To connect or to isolate wildlife populations suffering from infectious disease is a common management conundrum. We compare two disease-host systems: 1) Hendra virus in fruit bats, an acute, fast-moving fatal zoonotic disease that sporadically spills over from Australian fruit bats into horses and humans; and 2) pneumonia in bighorn sheep, an acute to chronic disease that is a major threat to bighorn sheep recovery across the west. We use a spatially structured metapopulation model to examine the impact of declining migratory behavior in fruit bats, and use the model to make inferences about the impact of migration on a spectrum of host-pathogen systems. To understand the impact of connectivity on bighorn sheep pneumonia dynamics, we analyze a 15 year data set on pneumonia incidence in 14 interconnected populations of bighorn sheep, and use a model selection procedure to look at how factors such as acquired immunity and movement patterns regulate dynamics.

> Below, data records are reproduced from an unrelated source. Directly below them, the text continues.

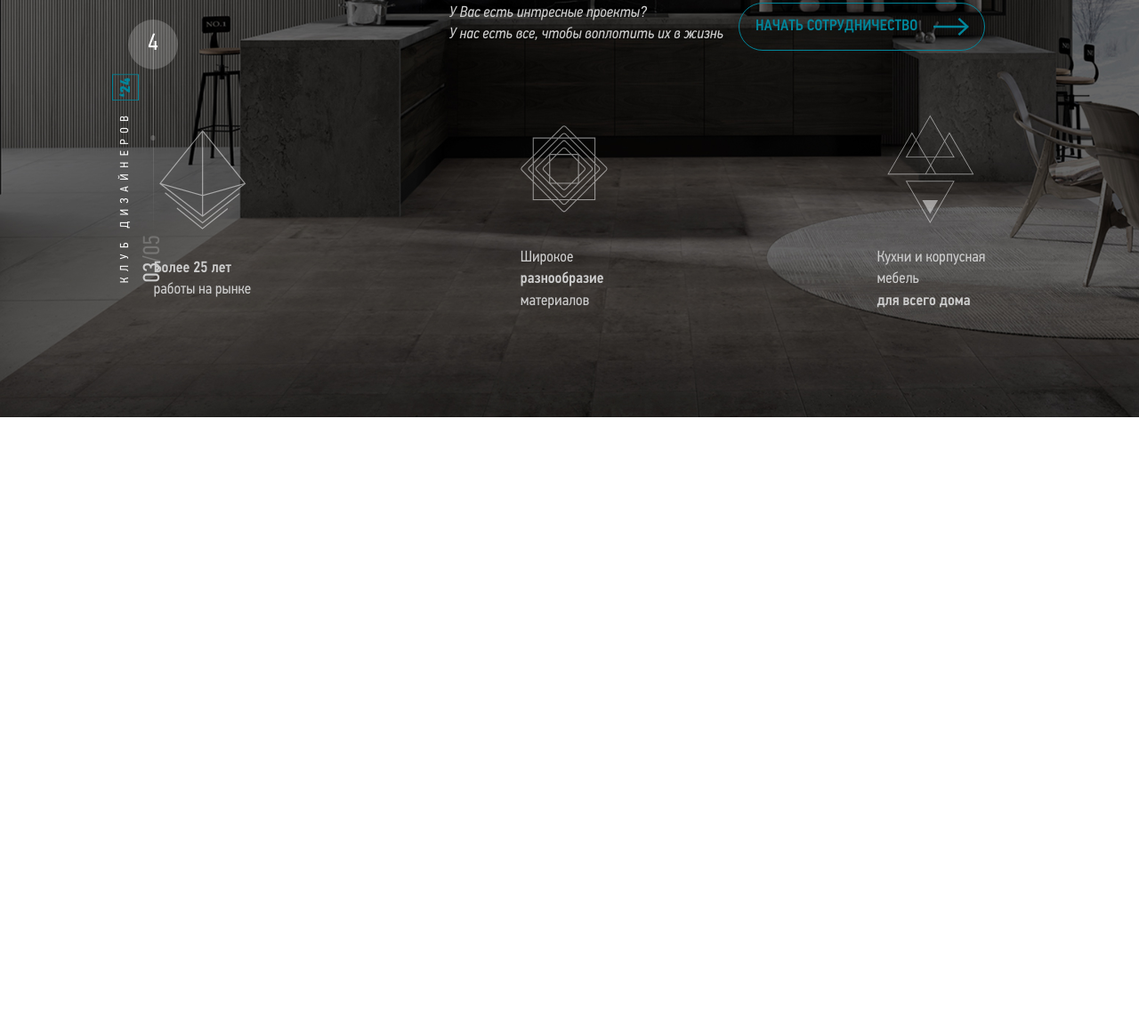
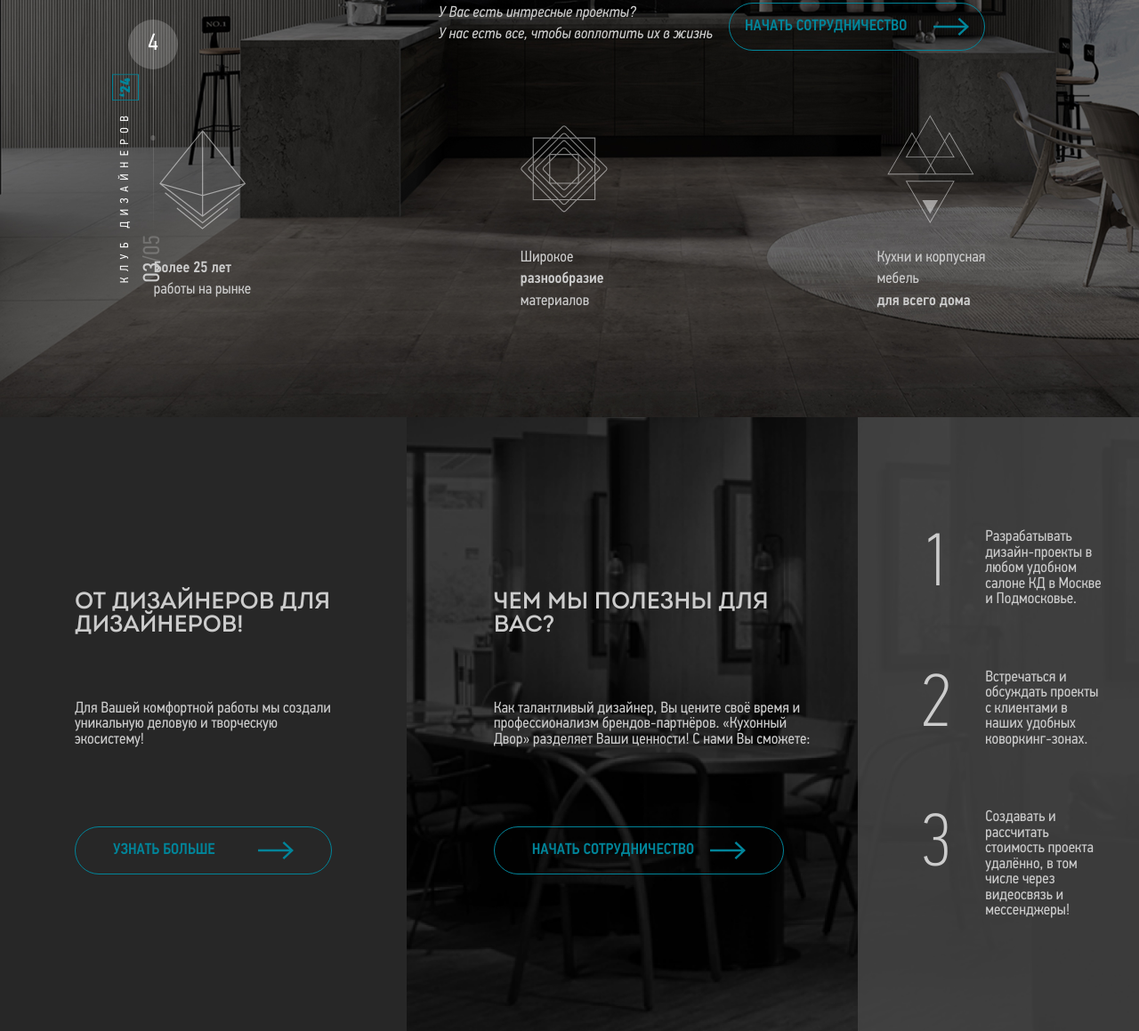
Before and after one commit to aigen31/kd-parcel-layout, a website built with Parcel: page src/index.html in a window 1280 px wide. Shown: the part 745-1904 px from the top of the page at 89% size. Before the commit the page ends 1214 px from the top, so only its background shows below. Built offline with nearby package versions, Linux system fonts and the light colour scheme.

Commit message:
Add section

```diff
--- /dev/null
+++ b/src/components/section-2.html
@@ -0,0 +1,148 @@
+<section class="bg-[#272727]">
+	<div class="
+	flex flex-col
+	xl:flex-row
+	">
+		<div class="
+		flex flex-col justify-between items-start py-20 px-4
+		xl:h-[80vh] xl:px-24 xl:pt-56 xl:pb-36 xl:w-[36.25rem]
+		">
+			<div class="">
+				<h2 class="
+				text-[#ccc] font-intro uppercase mb-8 text-3xl/10
+				lg:text-3xl/none xl:mb-20
+				">
+					От дизайнеров
+					для дизайнеров!
+				</h2>
+
+				<p class="
+				text-[#ccc] text-lg/6
+				lg:text-xl/none
+				">
+					Для Вашей комфортной работы мы создали
+					уникальную деловую и творческую экосистему!
+				</p>
+			</div>
+
+			<button class="
+			btn-primary mt-6
+			lg:px-12
+			">
+				Узнать больше<img src="images/button/array-right.svg" alt="">
+			</button>
+		</div>
+
+		<div class="
+		flex flex-col bg-[url(images/section-2/bg.jpg)] bg-center bg-cover
+		md:flex-row flex-grow
+		">
+			<div class="
+			flex flex-col items-start pt-16 pb-10 px-4
+			xl:justify-between xl:px-24 xl:pt-56 xl:pb-36 xl:w-[36.25rem] xl:pl-28 xl:pr-12 xl:h-[80vh]
+			">
+				<div class="">
+					<h2 class="
+					text-[#ccc] font-intro uppercase mb-8 text-3xl/10
+					lg:text-3xl/none xl:mb-20
+					">
+						Чем мы полезны
+						для вас?
+					</h2>
+
+					<p class="
+					text-[#ccc] text-lg/6
+					lg:text-xl/none
+					">
+						Как талантливый дизайнер, Вы цените своё время
+						и профессионализм брендов-партнёров.
+						«Кухонный Двор» разделяет Ваши ценности!
+						С нами Вы сможете:
+					</p>
+				</div>
+
+				<button class="
+				btn-primary mt-6
+				lg:px-12 lg:mt-0
+				">
+					Начать сотрудничество<img src="images/button/array-right.svg" alt="">
+				</button>
+			</div>
+
+			<div class="
+			bg-[#454545D9] px-4 pt-10 pb-10
+			xl:pl-20 xl:pr-16 xl:py-36 xl:w-96
+			">
+				<ul class="
+				list-none m-0 p-0 flex flex-col gap-12
+				xl:gap-20
+				">
+					<li class="
+					flex items-start gap-4
+					lg:gap-11
+					">
+						<span class="
+						font-thin text-[#ccc] text-[5rem]/[0.9]
+						lg:text-8xl
+						">
+							1
+						</span>
+						<p class="
+						text-[#ccc] text-base/6
+						lg:text-xl/none
+						">
+							Разрабатывать
+							дизайн-проекты
+							в любом удобном
+							салоне КД в Москве
+							и Подмосковье.
+						</p>
+					</li>
+					<li class="
+					flex items-start gap-4
+					lg:gap-11
+					">
+						<span class="
+						font-thin text-[5rem]/[0.9] text-[#ccc]
+						lg:text-8xl
+						">
+							2
+						</span>
+						<p class="
+						text-[#ccc] text-base/6
+						lg:text-xl/none
+						">
+							Встречаться
+							и обсуждать
+							проекты с клиентами
+							в наших удобных
+							коворкинг-зонах.
+						</p>
+					</li>
+					<li class="
+					flex items-start gap-4
+					lg:gap-11
+					">
+						<span class="
+						font-thin text-[5rem]/[0.9] text-[#ccc]
+						lg:text-8xl
+						">
+							3
+						</span>
+						<p class="
+						text-[#ccc] text-base/6
+						lg:text-xl/none
+						">
+							Создавать
+							и рассчитать
+							стоимость проекта
+							удалённо, в том числе
+							через видеосвязь
+							и мессенджеры!
+						</p>
+					</li>
+				</ul>
+			</div>
+		</div>
+	</div>
+</section>
--- a/src/index.css
+++ b/src/index.css
@@ -61,14 +61,14 @@
 
 	@font-face {
 		font-family: "PF";
-		font-weight: 200;
+		font-weight: 100;
 		font-style: normal;
 		src: url(./fonts/PF/PFDinTextCondPro-Thin.woff2);
 	}
 
 	@font-face {
 		font-family: "PF";
-		font-weight: 200;
+		font-weight: 100;
 		font-style: italic;
 		src: url(./fonts/PF/PFDinTextCondPro-ThinItalic.woff2);
 	}
@@ -85,20 +85,6 @@
 		font-weight: 800;
 		font-style: italic;
 		src: url(./fonts/PF/PFDinTextCondPro-XBlackItalic.woff2);
-	}
-
-	@font-face {
-		font-family: "PF";
-		font-weight: 100;
-		font-style: normal;
-		src: url(./fonts/PF/PFDinTextCondPro-XThin.woff2);
-	}
-
-	@font-face {
-		font-family: "PF";
-		font-weight: 100;
-		font-style: italic;
-		src: url(./fonts/PF/PFDinTextCondPro-XThinItalic.woff2);
 	}
 
 	@font-face {
@@ -188,6 +174,6 @@
 
 @layer components {
 	.btn-primary {
-		@apply gap-4 text-lg py-[.875rem] px-11 lg:text-xl text-[#01859a] lg:py-4 lg:px-5 uppercase leading-6 border border-[#01859a] rounded-full flex lg:gap-5 items-center font-medium;
+		@apply gap-4 text-lg py-[.875rem] px-11 lg:text-xl text-[#01859a] lg:py-4 lg:px-5 uppercase leading-6 border border-[#01859a] rounded-full flex lg:gap-5 lg:min-w-[20.625rem] justify-between items-center font-medium;
 	}
 }
--- a/src/index.html
+++ b/src/index.html
@@ -17,6 +17,8 @@ xl:text-sm
 	<include src="src/components/header.html"></include>
 
 	<include src="src/components/section-1.html"></include>
+
+	<include src="src/components/section-2.html"></include>
 </body>
 
 </html>
```
Also changed, not shown: src/images/section-2/bg.jpg (added).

We predict that decreased migratory behavior of urbanized fruit bats leads to declining population immunity and more intense outbreaks within bat populations after viral reintroduction. Decreasing connectivity is a potential contributory mechanism explaining the pattern of Hendra virus emergence in Australia. Bighorn sheep pneumonia is an excellent contrast to Hendra virus, with slow moving pathogen dynamics and a spectrum of acute to chronic manifestation of disease. We show preliminary results from our analysis, and predict that movement is frequent relative to recovery rate and that only drastic reductions in connectivity could prevent disease spread. We conclude that fast-moving acute immunizing pathogens are very sensitive to degrees of connectivity, and counter-intuitively, connectivity can prevent explosive epidemics by maintaining population immunity. In contrast, slow-moving chronic diseases such as pneumonia in bighorn sheep are spread and maintained even when connectivity is limited. We show that the impact of wildlife connectivity on infectious diseases can have important public health and conservation implications.